from the album Tragic Kingdom (1995)
Billboard Hot 100 peak: #23 (one week)
Weeks in the Top-40: 9
Today's song of the day comes from the ska-punk rock band No Doubt, who originally came together in the mid-80's, led by guitarist/keyboardist Eric Stefani and his sister Gwen singing backup while John Spence was the lead singer, and bunch of other musicians who were replaced pretty early. One of the first replacements was bass player Tony Kanal, who was also dating Gwen on the sly at the time, as well as sax player Eric Carpenter. But just as they were going to get their big break playing for major label execs, Spencer ended his life, with the band splitting up for a bit before reuniting eventually with Gwen as the lead vocalist. Adding drummer Adrian Young and lead guitarist Tom Dumont, the band solidified the core of the lineup that remains to this day. Finally signed by Interscope Records, the band released their self-titled debut album in 1992. However, neither the album nor any singles got any notice on the radio or in the stores beyond their Southern California base, as ska-punk was in a lull at that point overtaken by heavier rock sounds. But after waiting three years, in which a farmed-out record of outtakes The Beacon Street Collection was released independently and was pretty successful, No Doubt returned with their second Interscope album Tragic Kingdom. The lead single from the record, "Just a Girl", was a pop-punk gem that spotlighted Gwen's squeaky yeah assertive voice over a fast-breaking production that in 1995 quite fit in with the Green Days and the like of the day. Radio was on board, and suddenly the band found themselves with their first hit. Written by Gwen with Dumont, it was produced by Matthew Wilder, himself a hitmaker from the 1980s with his top ten "Break My Stride". However by the time "Just A Girl" was released, Eric had left the band, and doesn't appear in the iconic music video even though he plays keys with his own solo on the track...

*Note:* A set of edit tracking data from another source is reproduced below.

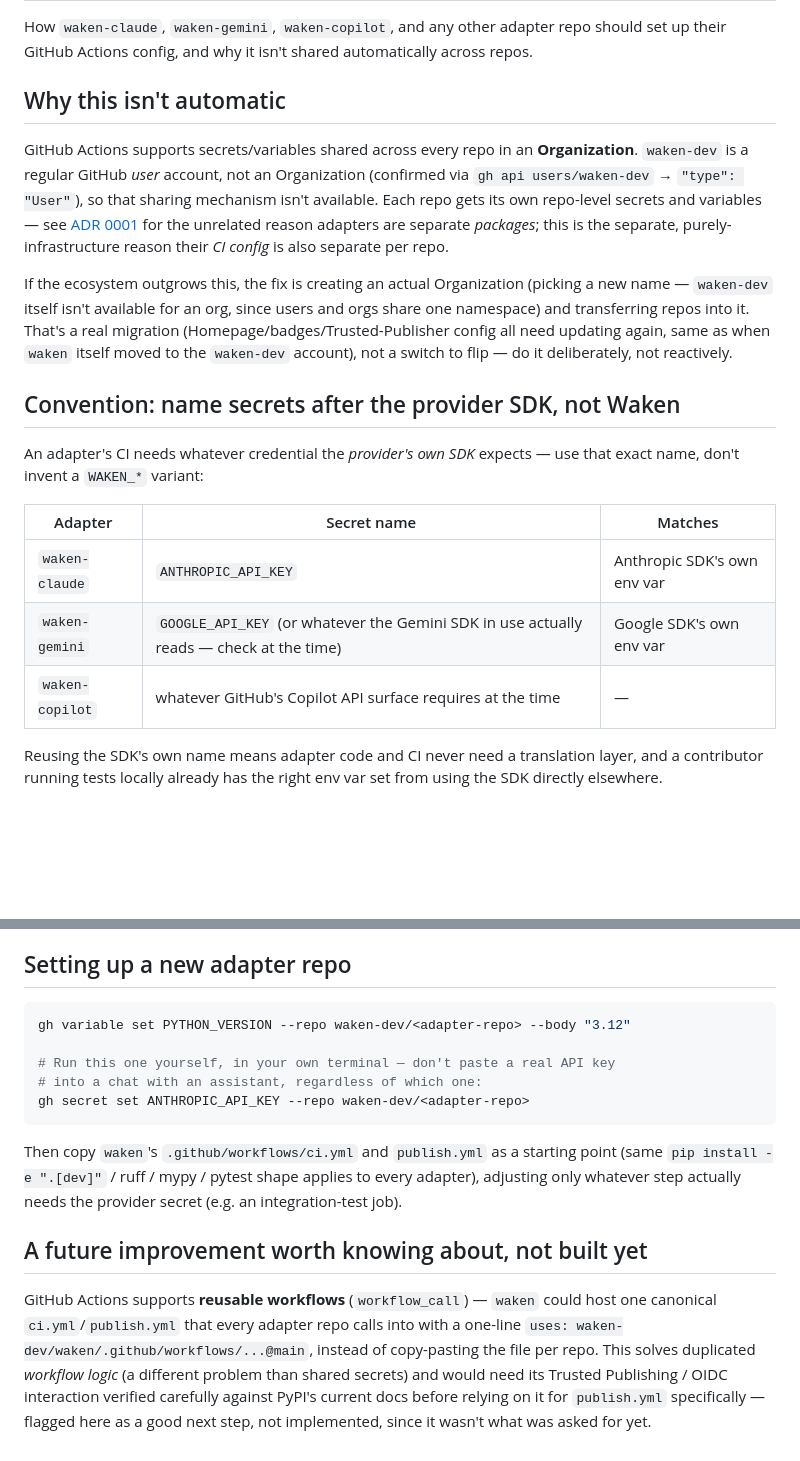
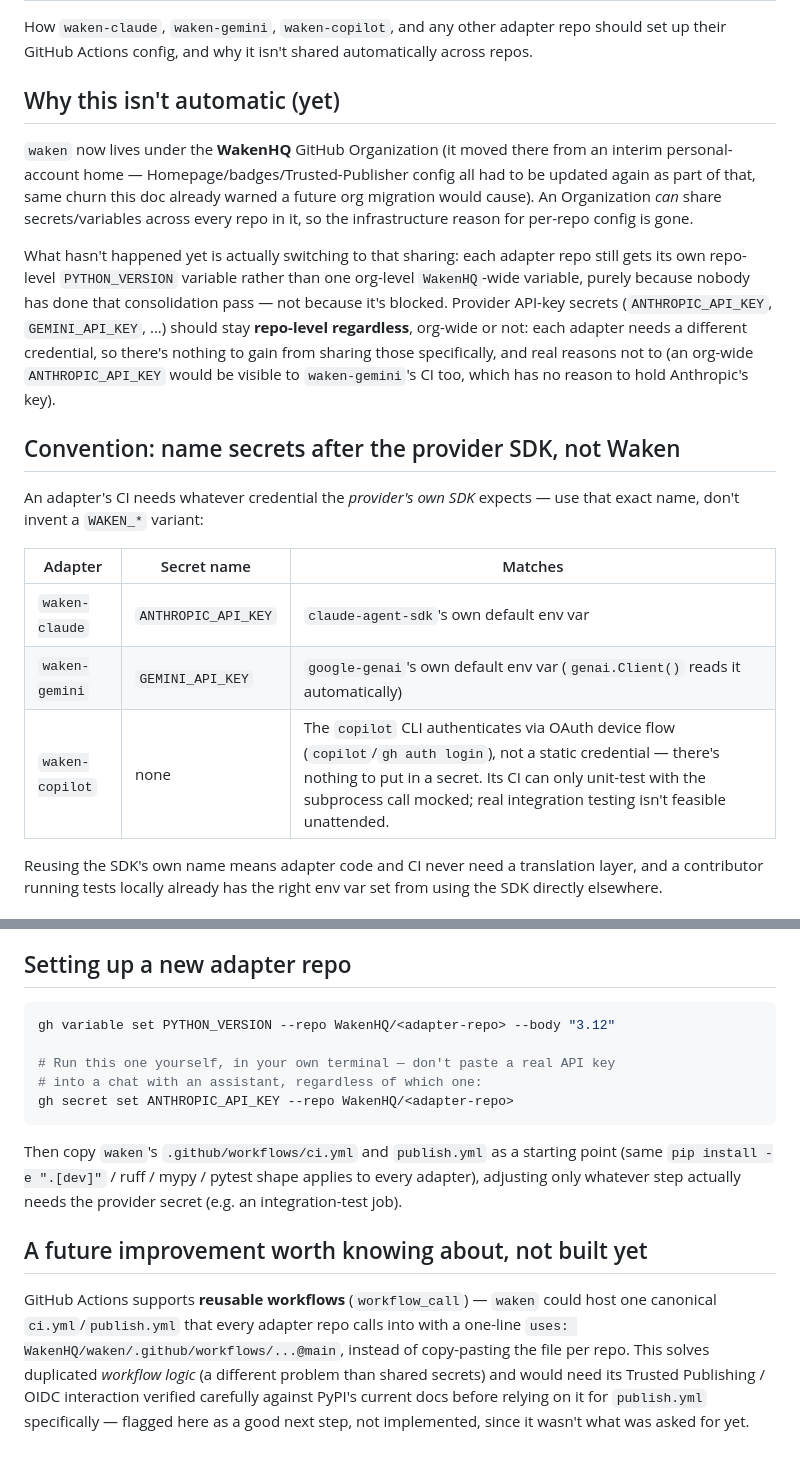
Before and after one commit to WakenHQ/waken, a Markdown page: docs/adapter-ci-setup.md, 2 parts joined by grey strips. Drawn GitHub-style; blank space fills up the shorter version.

Commit message:
Finalize adapter secret conventions; reflect WakenHQ org migration

````diff
--- a/docs/adapter-ci-setup.md
+++ b/docs/adapter-ci-setup.md
@@ -4,23 +4,24 @@ How `waken-claude`, `waken-gemini`, `waken-copilot`, and any other adapter
 repo should set up their GitHub Actions config, and why it isn't shared
 automatically across repos.
 
-## Why this isn't automatic
+## Why this isn't automatic (yet)
 
-GitHub Actions supports secrets/variables shared across every repo in an
-**Organization**. `waken-dev` is a regular GitHub *user* account, not an
-Organization (confirmed via `gh api users/waken-dev` → `"type": "User"`),
-so that sharing mechanism isn't available. Each repo gets its own
-repo-level secrets and variables — see [ADR
-0001](adr/0001-core-architecture.md) for the unrelated reason adapters are
-separate *packages*; this is the separate, purely-infrastructure reason
-their *CI config* is also separate per repo.
+`waken` now lives under the **WakenHQ** GitHub Organization (it moved there
+from an interim personal-account home — Homepage/badges/Trusted-Publisher
+config all had to be updated again as part of that, same churn this doc
+already warned a future org migration would cause). An Organization
+*can* share secrets/variables across every repo in it, so the
+infrastructure reason for per-repo config is gone.
 
-If the ecosystem outgrows this, the fix is creating an actual Organization
-(picking a new name — `waken-dev` itself isn't available for an org, since
-users and orgs share one namespace) and transferring repos into it. That's
-a real migration (Homepage/badges/Trusted-Publisher config all need
-updating again, same as when `waken` itself moved to the `waken-dev`
-account), not a switch to flip — do it deliberately, not reactively.
+What hasn't happened yet is actually switching to that sharing: each
+adapter repo still gets its own repo-level `PYTHON_VERSION` variable rather
+than one org-level `WakenHQ`-wide variable, purely because nobody has done
+that consolidation pass — not because it's blocked. Provider API-key
+secrets (`ANTHROPIC_API_KEY`, `GEMINI_API_KEY`, ...) should stay
+**repo-level regardless**, org-wide or not: each adapter needs a different
+credential, so there's nothing to gain from sharing those specifically, and
+real reasons not to (an org-wide `ANTHROPIC_API_KEY` would be visible to
+`waken-gemini`'s CI too, which has no reason to hold Anthropic's key).
 
 ## Convention: name secrets after the provider SDK, not Waken
 
@@ -29,9 +30,9 @@ An adapter's CI needs whatever credential the *provider's own SDK* expects
 
 | Adapter | Secret name | Matches |
 |---|---|---|
-| `waken-claude` | `ANTHROPIC_API_KEY` | Anthropic SDK's own env var |
-| `waken-gemini` | `GOOGLE_API_KEY` (or whatever the Gemini SDK in use actually reads — check at the time) | Google SDK's own env var |
-| `waken-copilot` | whatever GitHub's Copilot API surface requires at the time | — |
+| `waken-claude` | `ANTHROPIC_API_KEY` | `claude-agent-sdk`'s own default env var |
+| `waken-gemini` | `GEMINI_API_KEY` | `google-genai`'s own default env var (`genai.Client()` reads it automatically) |
+| `waken-copilot` | none | The `copilot` CLI authenticates via OAuth device flow (`copilot`/`gh auth login`), not a static credential — there's nothing to put in a secret. Its CI can only unit-test with the subprocess call mocked; real integration testing isn't feasible unattended. |
 
 Reusing the SDK's own name means adapter code and CI never need a
 translation layer, and a contributor running tests locally already has the
@@ -50,11 +51,11 @@ cross-repo sharing (see above for why that's not available).
 ## Setting up a new adapter repo
 
 ```bash
-gh variable set PYTHON_VERSION --repo waken-dev/<adapter-repo> --body "3.12"
+gh variable set PYTHON_VERSION --repo WakenHQ/<adapter-repo> --body "3.12"
 
 # Run this one yourself, in your own terminal — don't paste a real API key
 # into a chat with an assistant, regardless of which one:
-gh secret set ANTHROPIC_API_KEY --repo waken-dev/<adapter-repo>
+gh secret set ANTHROPIC_API_KEY --repo WakenHQ/<adapter-repo>
 ```
 
 Then copy `waken`'s `.github/workflows/ci.yml` and `publish.yml` as a
@@ -66,7 +67,7 @@ needs the provider secret (e.g. an integration-test job).
 
 GitHub Actions supports **reusable workflows** (`workflow_call`) — `waken`
 could host one canonical `ci.yml`/`publish.yml` that every adapter repo
-calls into with a one-line `uses: waken-dev/waken/.github/workflows/...@main`,
+calls into with a one-line `uses: WakenHQ/waken/.github/workflows/...@main`,
 instead of copy-pasting the file per repo. This solves duplicated *workflow
 logic* (a different problem than shared secrets) and would need its
 Trusted Publishing / OIDC interaction verified carefully against PyPI's
````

"Just A Girl" became No Doubt's first top-40 pop hit in May of 1996. The song also climbed to #10 on Billboard magazine's Alternative Rock radio chart as well. Internationally, the single reached the top ten in Australia (#3), Norway (#4), Iceland (#7), New Zealand (#9), and Ireland (#10). In the UK, the single originally peaked at #38, but a re-release after their much biggest success with "Don't Speak" cause the song to return to rise to #3. It also made the top-40 in the Netherlands (#14), Sweden (#14), Austria (#21), Germany (#24), France (#28), Belgium (#30W/#37F), and Switzerland (#31). At the Grammy Awards in 1997, the band was nominated for two categories, Best Rock Album (which went to Sheryl Crow for her self-titled set), and Best New Artist (which country ingenue LeAnn Rimes took home).
(Click below to see the rest of the post)